[Records contained in a dataset]
- - - -
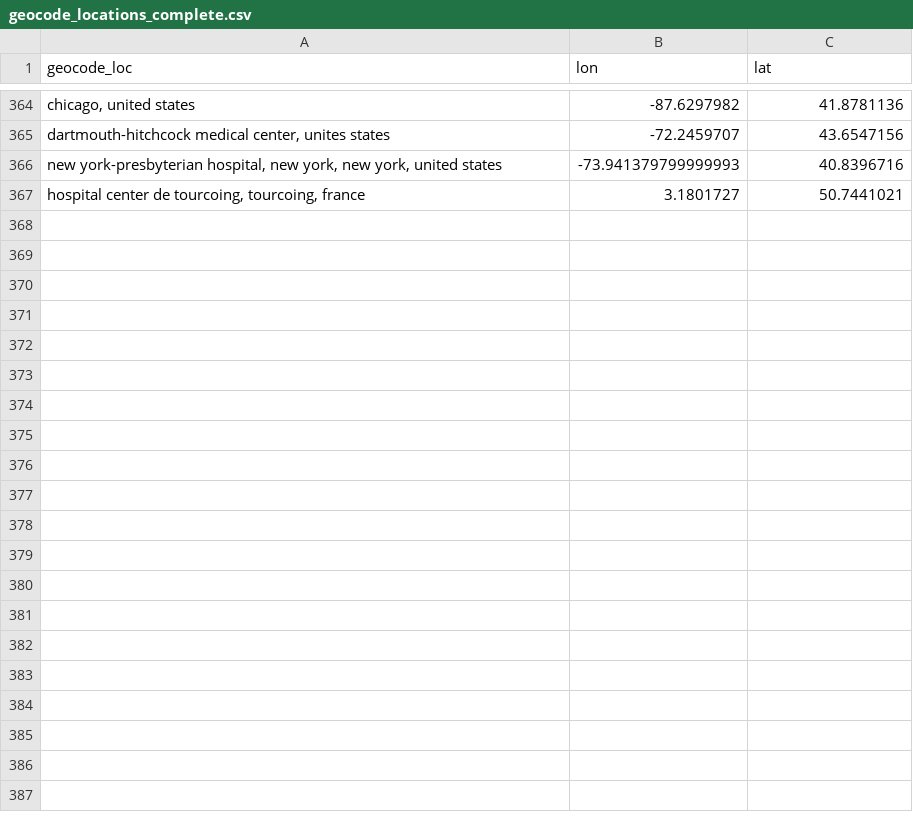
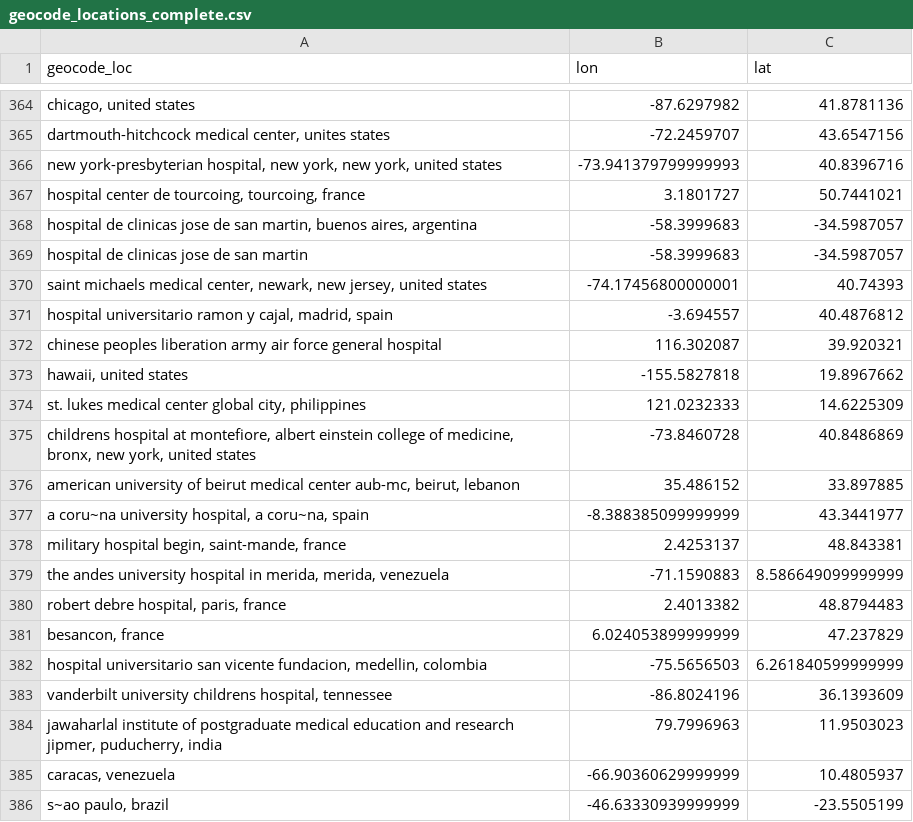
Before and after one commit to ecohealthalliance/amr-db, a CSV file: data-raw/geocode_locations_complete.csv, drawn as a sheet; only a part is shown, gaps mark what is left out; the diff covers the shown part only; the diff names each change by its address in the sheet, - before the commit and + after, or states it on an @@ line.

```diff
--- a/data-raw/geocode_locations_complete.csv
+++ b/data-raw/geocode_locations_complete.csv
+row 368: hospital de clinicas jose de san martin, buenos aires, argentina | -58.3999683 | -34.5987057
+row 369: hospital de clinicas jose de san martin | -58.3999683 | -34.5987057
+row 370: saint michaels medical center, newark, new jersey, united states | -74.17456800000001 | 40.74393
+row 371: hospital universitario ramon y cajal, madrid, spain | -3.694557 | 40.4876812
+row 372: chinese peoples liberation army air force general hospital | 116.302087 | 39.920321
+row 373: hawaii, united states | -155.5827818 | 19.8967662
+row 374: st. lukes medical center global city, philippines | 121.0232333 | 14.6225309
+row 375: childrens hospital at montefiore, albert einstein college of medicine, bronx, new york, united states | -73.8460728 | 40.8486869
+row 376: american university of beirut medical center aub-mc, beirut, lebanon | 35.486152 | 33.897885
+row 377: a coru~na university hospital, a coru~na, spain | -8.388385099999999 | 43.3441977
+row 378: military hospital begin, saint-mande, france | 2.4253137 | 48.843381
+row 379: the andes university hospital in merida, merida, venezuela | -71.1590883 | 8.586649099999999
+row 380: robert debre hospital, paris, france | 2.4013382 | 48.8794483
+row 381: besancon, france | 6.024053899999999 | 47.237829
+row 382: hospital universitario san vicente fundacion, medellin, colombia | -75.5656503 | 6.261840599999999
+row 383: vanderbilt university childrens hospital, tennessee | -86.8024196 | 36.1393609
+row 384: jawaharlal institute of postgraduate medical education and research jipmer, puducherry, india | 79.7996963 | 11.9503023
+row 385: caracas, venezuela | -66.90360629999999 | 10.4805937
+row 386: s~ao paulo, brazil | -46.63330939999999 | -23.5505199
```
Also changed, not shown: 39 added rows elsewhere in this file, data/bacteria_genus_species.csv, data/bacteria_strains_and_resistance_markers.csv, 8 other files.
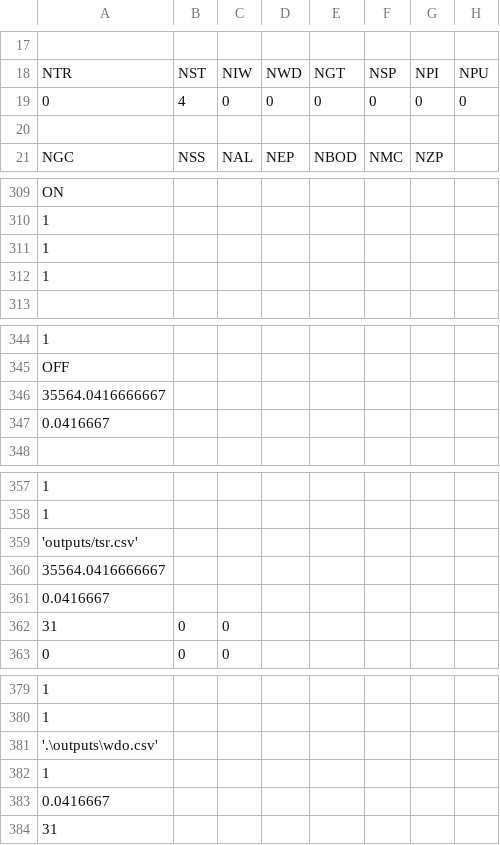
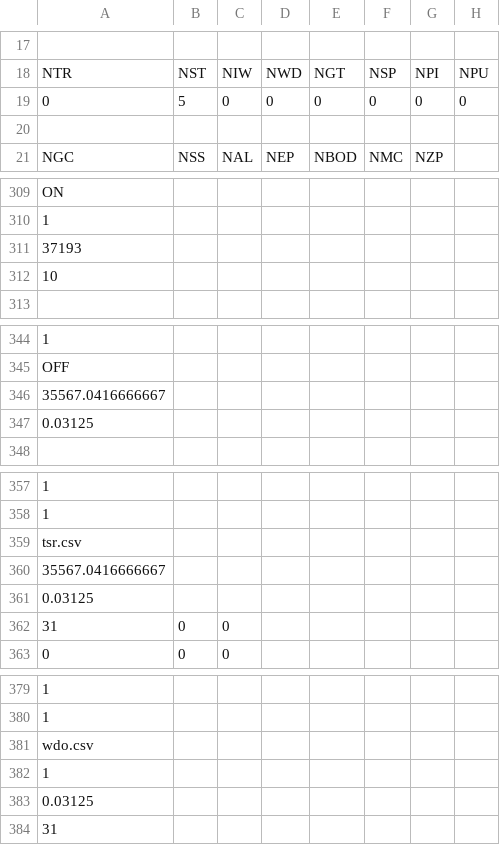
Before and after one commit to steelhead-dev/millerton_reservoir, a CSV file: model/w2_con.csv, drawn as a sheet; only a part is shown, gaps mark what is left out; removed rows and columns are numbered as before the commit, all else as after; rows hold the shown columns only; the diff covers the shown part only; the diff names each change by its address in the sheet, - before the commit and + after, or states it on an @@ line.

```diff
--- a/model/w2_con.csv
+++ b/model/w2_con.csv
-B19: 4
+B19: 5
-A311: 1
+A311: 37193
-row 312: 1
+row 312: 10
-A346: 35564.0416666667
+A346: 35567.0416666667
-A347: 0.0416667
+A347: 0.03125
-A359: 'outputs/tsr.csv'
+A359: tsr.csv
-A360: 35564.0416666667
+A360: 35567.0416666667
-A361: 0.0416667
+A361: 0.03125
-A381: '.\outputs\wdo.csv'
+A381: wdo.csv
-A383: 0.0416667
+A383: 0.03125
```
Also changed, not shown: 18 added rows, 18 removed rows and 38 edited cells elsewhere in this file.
- - - -
ACTIVITY =>
When pictures appear among the entries, skip them and copy all remaining text precisely.

ANSWER BOX =>
Before and after one commit to ecohealthalliance/amr-db, a CSV file: data-raw/geocode_locations_complete.csv, drawn as a sheet; only a part is shown, gaps mark what is left out; the diff covers the shown part only; the diff names each change by its address in the sheet, - before the commit and + after, or states it on an @@ line.

```diff
--- a/data-raw/geocode_locations_complete.csv
+++ b/data-raw/geocode_locations_complete.csv
+row 368: hospital de clinicas jose de san martin, buenos aires, argentina | -58.3999683 | -34.5987057
+row 369: hospital de clinicas jose de san martin | -58.3999683 | -34.5987057
+row 370: saint michaels medical center, newark, new jersey, united states | -74.17456800000001 | 40.74393
+row 371: hospital universitario ramon y cajal, madrid, spain | -3.694557 | 40.4876812
+row 372: chinese peoples liberation army air force general hospital | 116.302087 | 39.920321
+row 373: hawaii, united states | -155.5827818 | 19.8967662
+row 374: st. lukes medical center global city, philippines | 121.0232333 | 14.6225309
+row 375: childrens hospital at montefiore, albert einstein college of medicine, bronx, new york, united states | -73.8460728 | 40.8486869
+row 376: american university of beirut medical center aub-mc, beirut, lebanon | 35.486152 | 33.897885
+row 377: a coru~na university hospital, a coru~na, spain | -8.388385099999999 | 43.3441977
+row 378: military hospital begin, saint-mande, france | 2.4253137 | 48.843381
+row 379: the andes university hospital in merida, merida, venezuela | -71.1590883 | 8.586649099999999
+row 380: robert debre hospital, paris, france | 2.4013382 | 48.8794483
+row 381: besancon, france | 6.024053899999999 | 47.237829
+row 382: hospital universitario san vicente fundacion, medellin, colombia | -75.5656503 | 6.261840599999999
+row 383: vanderbilt university childrens hospital, tennessee | -86.8024196 | 36.1393609
+row 384: jawaharlal institute of postgraduate medical education and research jipmer, puducherry, india | 79.7996963 | 11.9503023
+row 385: caracas, venezuela | -66.90360629999999 | 10.4805937
+row 386: s~ao paulo, brazil | -46.63330939999999 | -23.5505199
```
Also changed, not shown: 39 added rows elsewhere in this file, data/bacteria_genus_species.csv, data/bacteria_strains_and_resistance_markers.csv, 8 other files.
Before and after one commit to steelhead-dev/millerton_reservoir, a CSV file: model/w2_con.csv, drawn as a sheet; only a part is shown, gaps mark what is left out; removed rows and columns are numbered as before the commit, all else as after; rows hold the shown columns only; the diff covers the shown part only; the diff names each change by its address in the sheet, - before the commit and + after, or states it on an @@ line.

```diff
--- a/model/w2_con.csv
+++ b/model/w2_con.csv
-B19: 4
+B19: 5
-A311: 1
+A311: 37193
-row 312: 1
+row 312: 10
-A346: 35564.0416666667
+A346: 35567.0416666667
-A347: 0.0416667
+A347: 0.03125
-A359: 'outputs/tsr.csv'
+A359: tsr.csv
-A360: 35564.0416666667
+A360: 35567.0416666667
-A361: 0.0416667
+A361: 0.03125
-A381: '.\outputs\wdo.csv'
+A381: wdo.csv
-A383: 0.0416667
+A383: 0.03125
```
Also changed, not shown: 18 added rows, 18 removed rows and 38 edited cells elsewhere in this file.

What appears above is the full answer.